First place receives the Martin Epstein Award. Learn more about Martin Epstein and his contributions to the informatics community.
Current and Past Winners
Annual Symposium Student Paper Competition
1st Place (Martin Epstein Award): Do Traditional BMI Categories Capture Future Obesity?

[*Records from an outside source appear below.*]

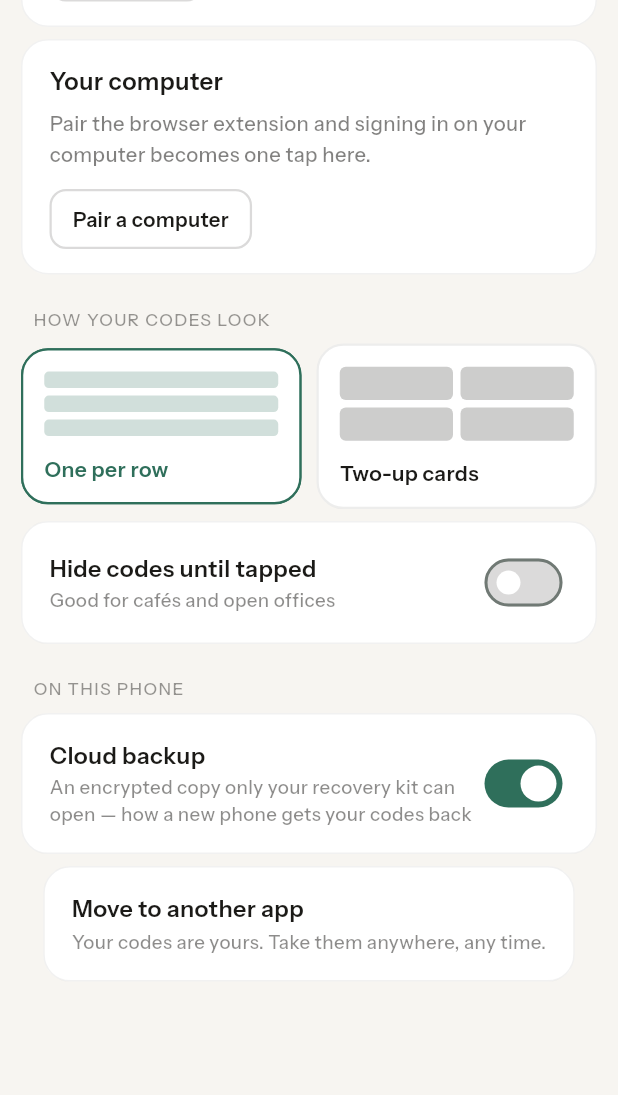
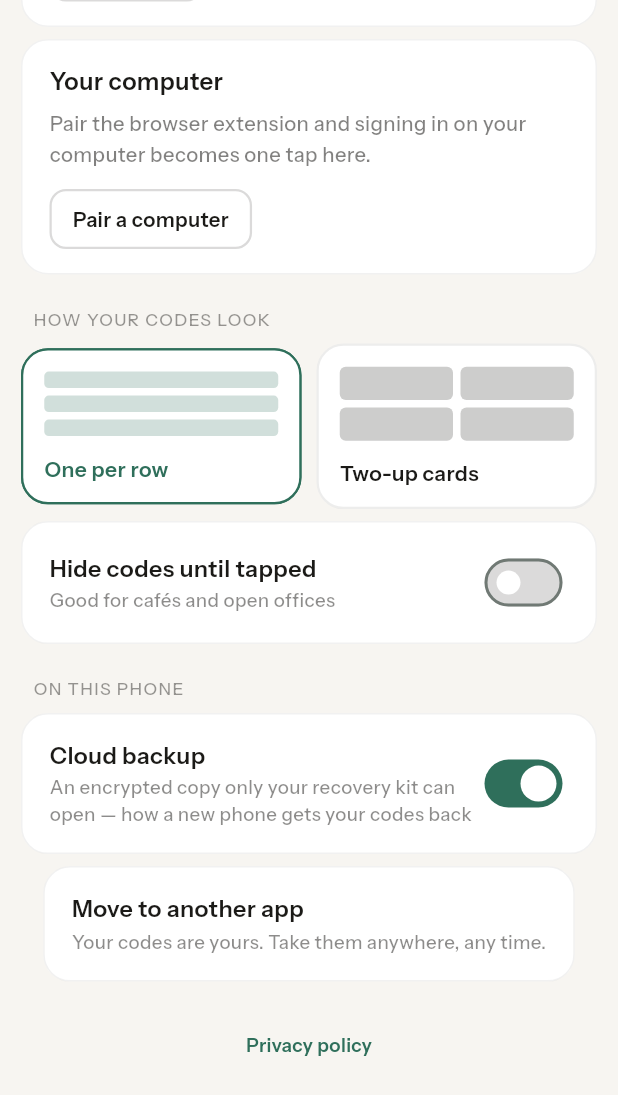
Before and after one commit to LunaNiermann/Purr, a Flutter app: the SecurityScreen screen opened directly, scrolled down 448 dp, on a phone screen of 412 x 824 dp. Shown: the top 1095 px of the screen. Run offline on Flutter 3.47's test engine with Material 3 defaults, Android fonts, the phone set to English and light mode, and no system bars; our stand-ins replace firebase_core, firebase_messaging, flutter_local_notifications, flutter_riverpod, flutter_secure_storage, local_auth and 5 more; missing offline and left inert: bip39, cryptography, mobile_scanner; accounts and stored records are empty; project files that could hold a hidden picture were left out.

Commit message:
v0.2.7: privacy-policy link in Security tab; Play testing link on site
- Security tab gets a footer link to https://purr2fa.app/privacy
  (url_launcher, external browser), required by the Play listing.
- Landing page Google Play badge now points at the internal-testing
  opt-in link for nl.notfinal.twofa.
- Bump to 0.2.7+9 so the tag rebuilds the Android artifacts.

Co-Authored-By: Claude Fable 5 <noreply@anthropic.com>

```diff
--- a/app/lib/src/screens/security/security_screen.dart
+++ b/app/lib/src/screens/security/security_screen.dart
@@ -1,6 +1,7 @@
 import 'package:flutter/material.dart';
 import 'package:flutter_riverpod/flutter_riverpod.dart';
 import 'package:qr_flutter/qr_flutter.dart';
+import 'package:url_launcher/url_launcher.dart';
 
 import '../../core/otpauth.dart';
 import '../../crypto/recovery.dart';
@@ -273,6 +274,24 @@ class _SecurityScreenState extends ConsumerState<SecurityScreen> {
                     ),
                   ),
                 ],
+              ),
+            ),
+            const SizedBox(height: 26),
+            Center(
+              child: InkWell(
+                onTap: () => launchUrl(
+                  Uri.parse('https://purr2fa.app/privacy'),
+                  mode: LaunchMode.externalApplication,
+                ),
+                borderRadius: BorderRadius.circular(9),
+                child: Padding(
+                  padding:
+                      const EdgeInsets.symmetric(horizontal: 12, vertical: 8),
+                  child: Text('Privacy policy',
+                      style: TkText.metadata.copyWith(
+                          fontWeight: FontWeight.w600,
+                          color: TkColors.green)),
+                ),
               ),
             ),
           ],
--- a/app/pubspec.yaml
+++ b/app/pubspec.yaml
@@ -2,7 +2,7 @@ name: twofa
 description: "Purr — a two-factor authenticator for everyone."
 publish_to: 'none'
 
-version: 0.2.6+8
+version: 0.2.7+9
 
 environment:
   sdk: ^3.12.2
@@ -27,6 +27,7 @@ dependencies:
   firebase_core: ^4.13.0
   firebase_messaging: ^16.5.0
   flutter_local_notifications: ^22.3.0
+  url_launcher: ^6.3.1
 
 dev_dependencies:
   flutter_test:
```
Also changed, not shown: app/pubspec.lock, 2 other files.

A Comparison with Trajectories of BMI and Incidence of Cancer
- C. Watson, University of Manchester, Manchester Cancer Research Centre, NIHR Manchester Biomedical Research Centre; N. Geifman, University of Manchester

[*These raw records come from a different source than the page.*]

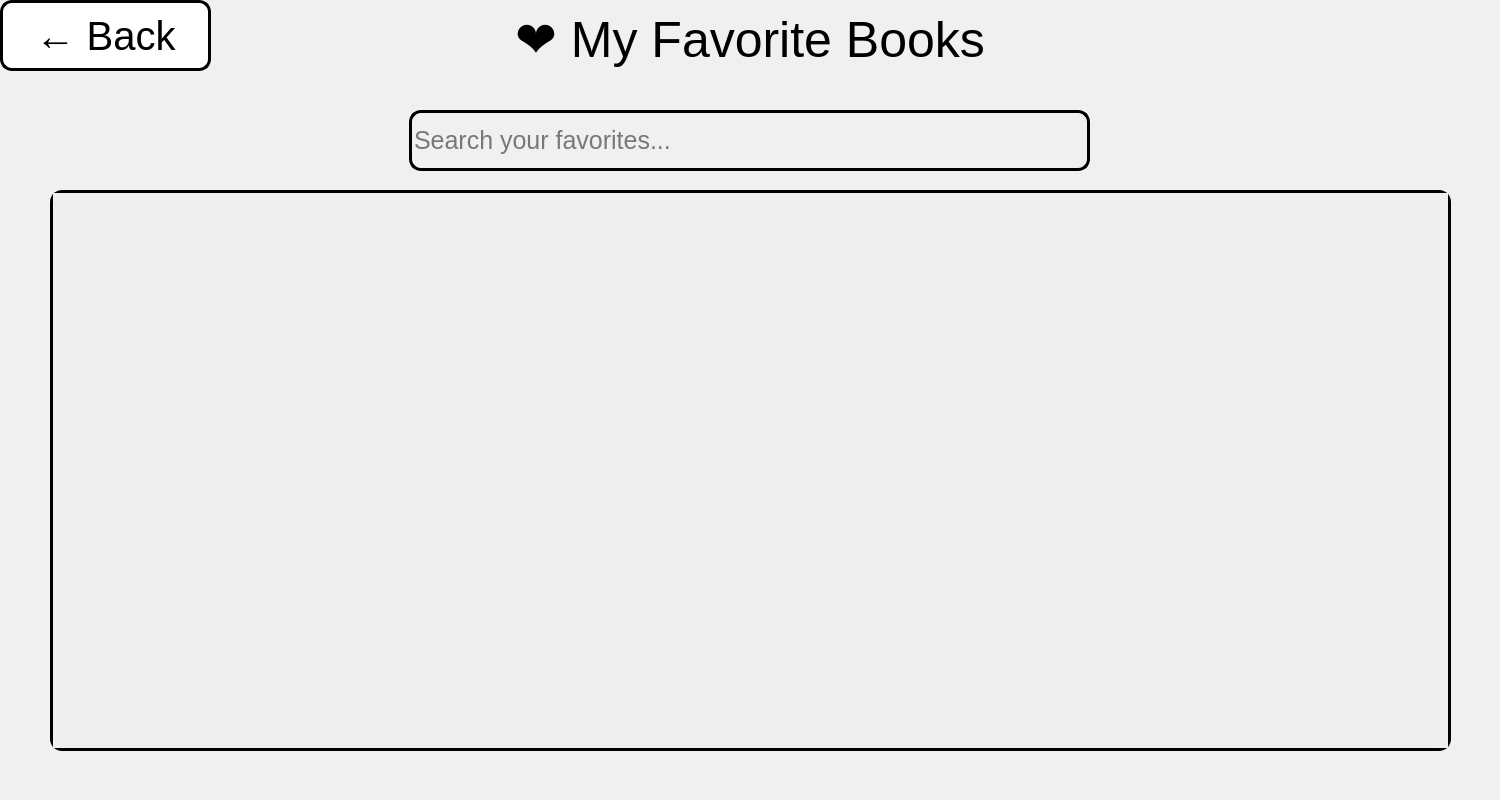
The window that BookClubProject/Users/favoritebookswindow.ui (mohammadshirizadeh-sudo/book-club) describes before a commit, drawn with Qt 5.
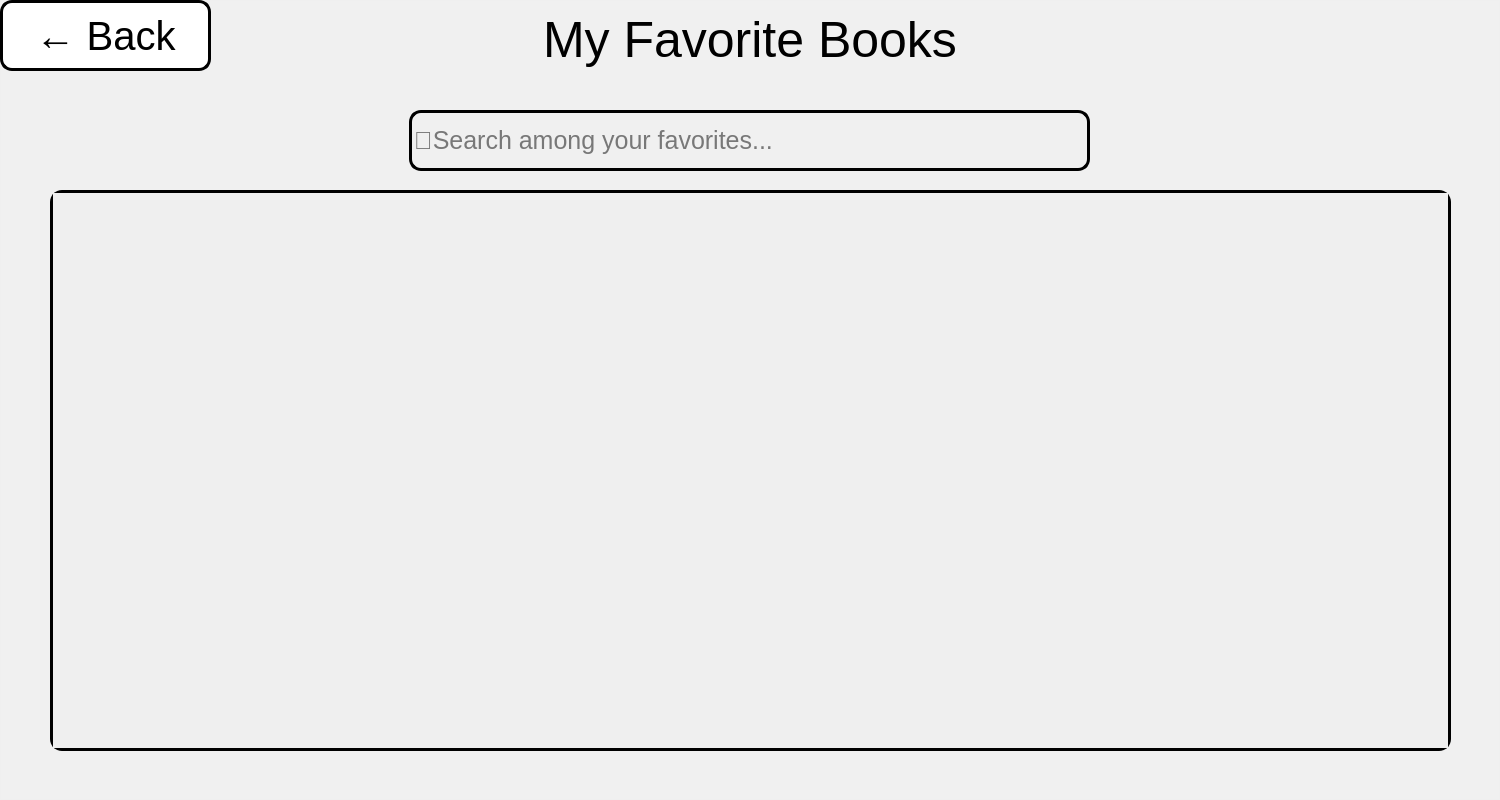
The same window after the commit. Icons and pictures are not drawn.

Patch:
```diff
--- a/BookClubProject/Users/favoritebookswindow.ui
+++ b/BookClubProject/Users/favoritebookswindow.ui
@@ -68,7 +68,7 @@
 }</string>
      </property>
      <property name="text">
-      <string>❤️ My Favorite Books</string>
+      <string>My Favorite Books</string>
      </property>
      <property name="alignment">
       <set>Qt::AlignmentFlag::AlignCenter</set>
@@ -94,7 +94,7 @@
 }</string>
      </property>
      <property name="placeholderText">
-      <string>Search your favorites...</string>
+      <string>🔎Search among your favorites...</string>
      </property>
     </widget>
     <widget class="QScrollArea" name="favoritesScrollArea">
```
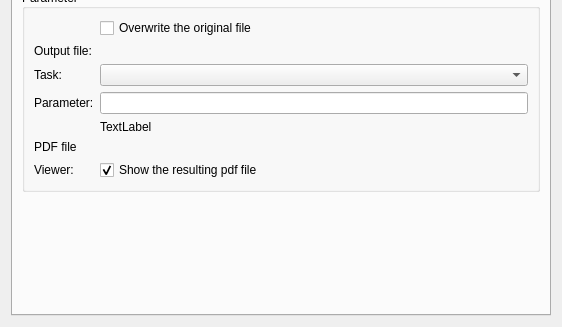
Above: src/dialogs/pdf-wizard/pdfdialog_base.ui from KDE/kile before the change; both pictures show x 0 to 562 and y 223 to 550 of the 562 by 550 pixel window. Below: the same form after it.
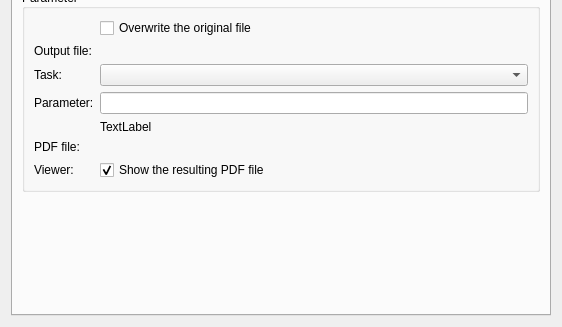
That is the form after the change. Custom widgets are drawn as their Qt base class.

```diff
--- a/src/dialogs/pdf-wizard/pdfdialog_base.ui
+++ b/src/dialogs/pdf-wizard/pdfdialog_base.ui
@@ -250,7 +250,7 @@
              <string>View the result of the conversion process. okular is always taken as an external viewer.</string>
             </property>
             <property name="text">
-             <string>Show the resulting pdf file</string>
+             <string>Show the resulting PDF file</string>
             </property>
             <property name="checked">
              <bool>true</bool>
@@ -291,7 +291,7 @@
           <item row="11" column="0">
            <widget class="QLabel" name="m_lbStamp">
             <property name="text">
-             <string>PDF file</string>
+             <string>PDF file:</string>
             </property>
            </widget>
           </item>
```
Left out of the diff: 2 changed lines with no effect on the pictures.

2nd Place: Characterizing Database Granularity Using SNOMED-CT Hierarchy
- A. Ostropolets, Columbia University; C. Reich, IQVIA; P. Ryan, Epidemiology Analytics, Janssen Research & Development; C. Weng, Columbia University; A. Molinaro, F. DeFalco, Epidemiology Analytics, Janssen Research & Development; J. Jonnagaddala, S. Liaw, University of New South Wales Sydney; H. Jeon, R. Park, Ajou University Graduate School of Medicine; M. Spotnitz, K. Natarajan, Columbia University; K. Kostka, G. Argyriou, IQVIA; R. Miller, A. Williams, Tufts Medical Center, Institute for Clinical Research and Health Policy Studies; E. Minty, University of Calgary; J. Posada, Stanford Center for Biomedical Informatics Research; G. Hripcsak, Columbia University, New York-Presbyterian Hospital
3rd Place: Mental Health Comorbidity Analysis in Pediatric Patients with Autism Spectrum Disorder Using Rhode Island Medical Claims Data

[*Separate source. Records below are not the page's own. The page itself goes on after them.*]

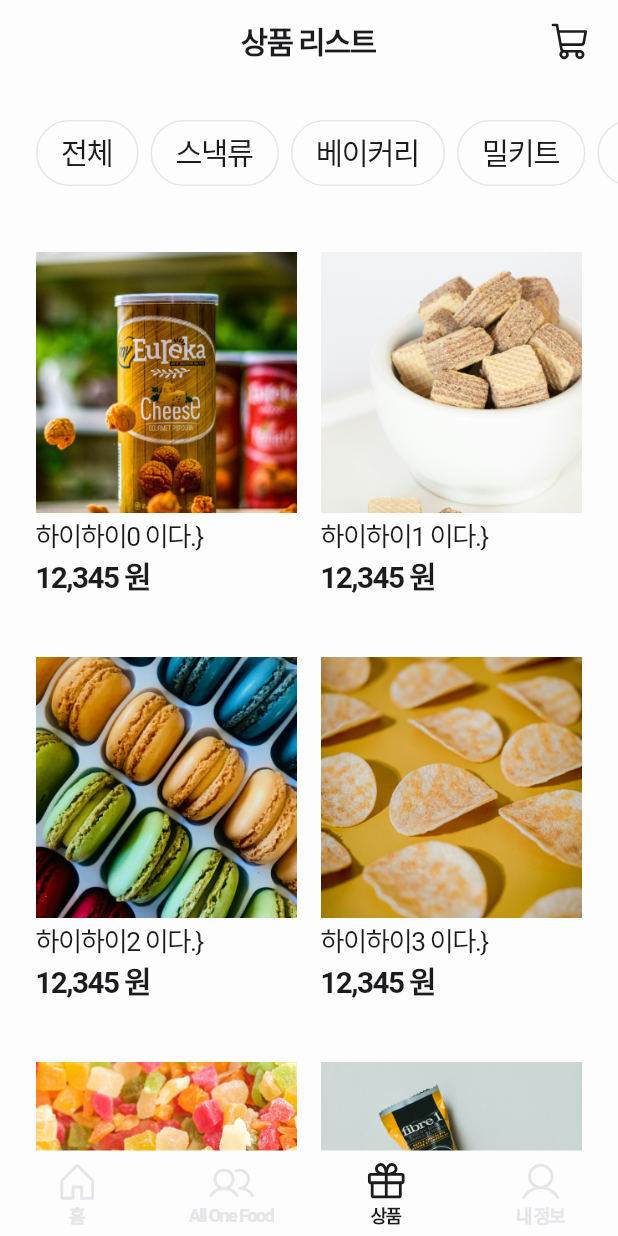
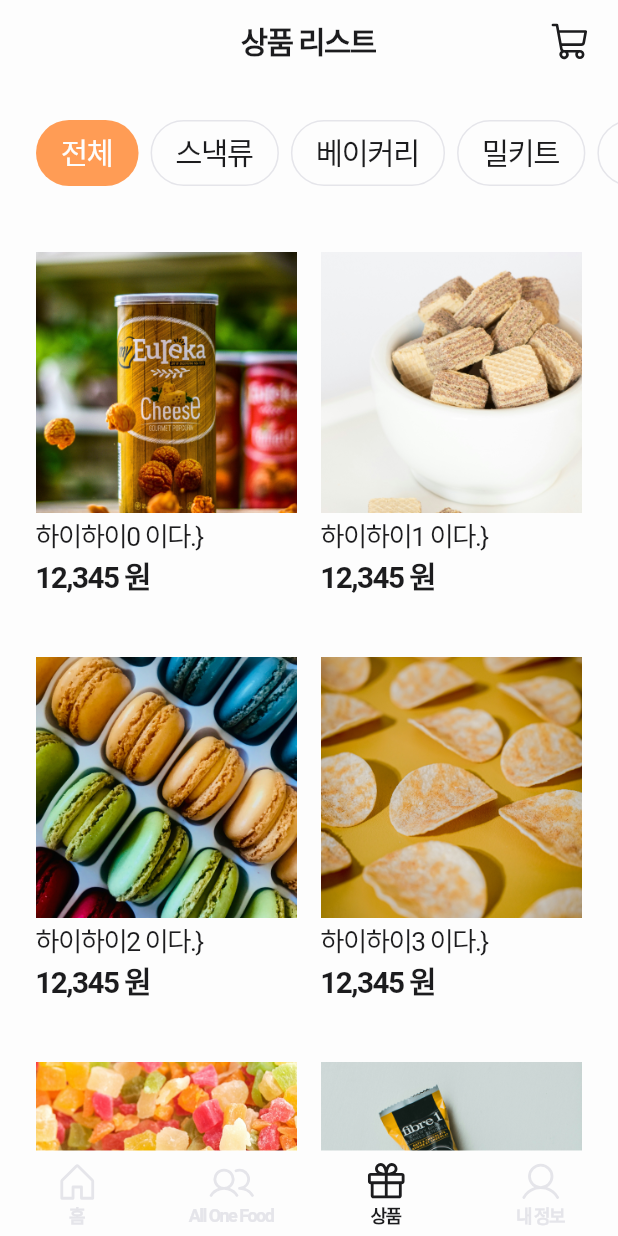
Before and after one commit to yeongwooCho/all_one_food, a Flutter app: the ProductScreen screen opened by its route, on a phone screen of 412 x 824 dp. Run offline on Flutter 3.47's test engine with Material 3 defaults, Android fonts, the phone set to English and light mode, and no system bars; our stand-ins replace flutter_riverpod, fluttertoast, go_router, loading_animation_widget, phosphor_flutter; missing offline and left inert: hidable; Roboto replaces fonts that are missing (Pretendard); project files that could hold a hidden picture were left out.

Commit message:
[feat] selected category 화면 구현

```diff
--- a/lib/product/provider/category_provider.dart
+++ b/lib/product/provider/category_provider.dart
@@ -1,4 +1,8 @@
 import 'package:flutter_riverpod/flutter_riverpod.dart';
+
+final categorySelectedProvider = StateProvider<String>(
+  (ref) => '전체',
+);
 
 final categoriesProvider = StateProvider<List<String>>(
   (ref) => [
--- a/lib/product/view/product_screen.dart
+++ b/lib/product/view/product_screen.dart
@@ -20,6 +20,7 @@ class ProductScreen extends ConsumerWidget {
   Widget build(BuildContext context, WidgetRef ref) {
     final products = ref.watch(productProvider);
     final categories = ref.watch(categoriesProvider);
+    final selectedCategory = ref.watch(categorySelectedProvider);
 
     return DefaultLayout(
       appbar: DefaultAppBar(
@@ -52,12 +53,21 @@ class ProductScreen extends ConsumerWidget {
 
                 return Container(
                   decoration: BoxDecoration(
+                    color:
+                        selectedCategory == category ? MyColor.primary : null,
                     border: Border.all(
                       width: 1.0,
-                      color: MyColor.middleGrey,
+                      color: selectedCategory == category
+                          ? MyColor.empty
+                          : MyColor.middleGrey,
                     ),
                     borderRadius: BorderRadius.circular(100.0),
                   ),
+                  child: InkWell(
+                    onTap: () {
+                      ref.read(categorySelectedProvider.notifier).state =
+                          category;
+                    },
                     child: Padding(
                       padding: const EdgeInsets.symmetric(
                         horizontal: 16.0,
@@ -65,7 +75,12 @@ class ProductScreen extends ConsumerWidget {
                       ),
                       child: Text(
                         category,
-                      style: MyTextStyle.bodyRegular,
+                        style: MyTextStyle.bodyRegular.copyWith(
+                          color: selectedCategory == category
+                              ? MyColor.white
+                              : null,
+                        ),
+                      ),
                     ),
                   ),
                 );
```
Lines whose indentation alone changed are shown as unchanged.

- K. Brown, Brown University; I. Sarkar, Brown University, Rhode Island Quality Institute; E. Chen, Brown University
Informatics Summit Student Paper Award
Understanding Clinical Trial Reports: Extracting Medical Entities and Their Relations
- Benjamin Nye, Jay DeYoung, Eric Lehman, Northeastern University; Ani Nenkova, University of Pennsylvania; Iain Marshall, King’s College London; Byron Wallace, Northeastern University
Although AMIA offers awards to research contributions by students at many of its events, the oldest Student Paper Competition awards date back to the early days of one of AMIA’s predecessor organizations, the Symposium on Computer Applications in Medical Care (SCAMC).
The first SCAMC meeting was held in Washington, DC (actually across the river at a hotel conference center in Arlington, VA) in 1977 and rapidly grew in size and influence. The group that organized the meeting was eventually incorporated as SCAMC, Inc. and held the meeting every year in the Washington, DC area. SCAMC was one of the three organizations (the others were the American College of Medical Informatics (ACMI) and the American Association for Medical Systems and Informatics (AAMSI)) that came together to form AMIA in 1988. For the first few years of its existence, AMIA continued to call its annual symposium SCAMC, since that name had great familiarity in the informatics community. Since the mid-1990s, the SCAMC name has no longer been used and today we refer to this large meeting every autumn simply as the AMIA Symposium.
In 1981, the organizers of the SCAMC meeting decided to introduce a competition that would recognize and honor research by students. The first awards were given that year and have continued annually since that time, first at the SCAMC meetings and now at the AMIA Symposium. Learn more about early description of the award and the deliberations that led to its creation is available.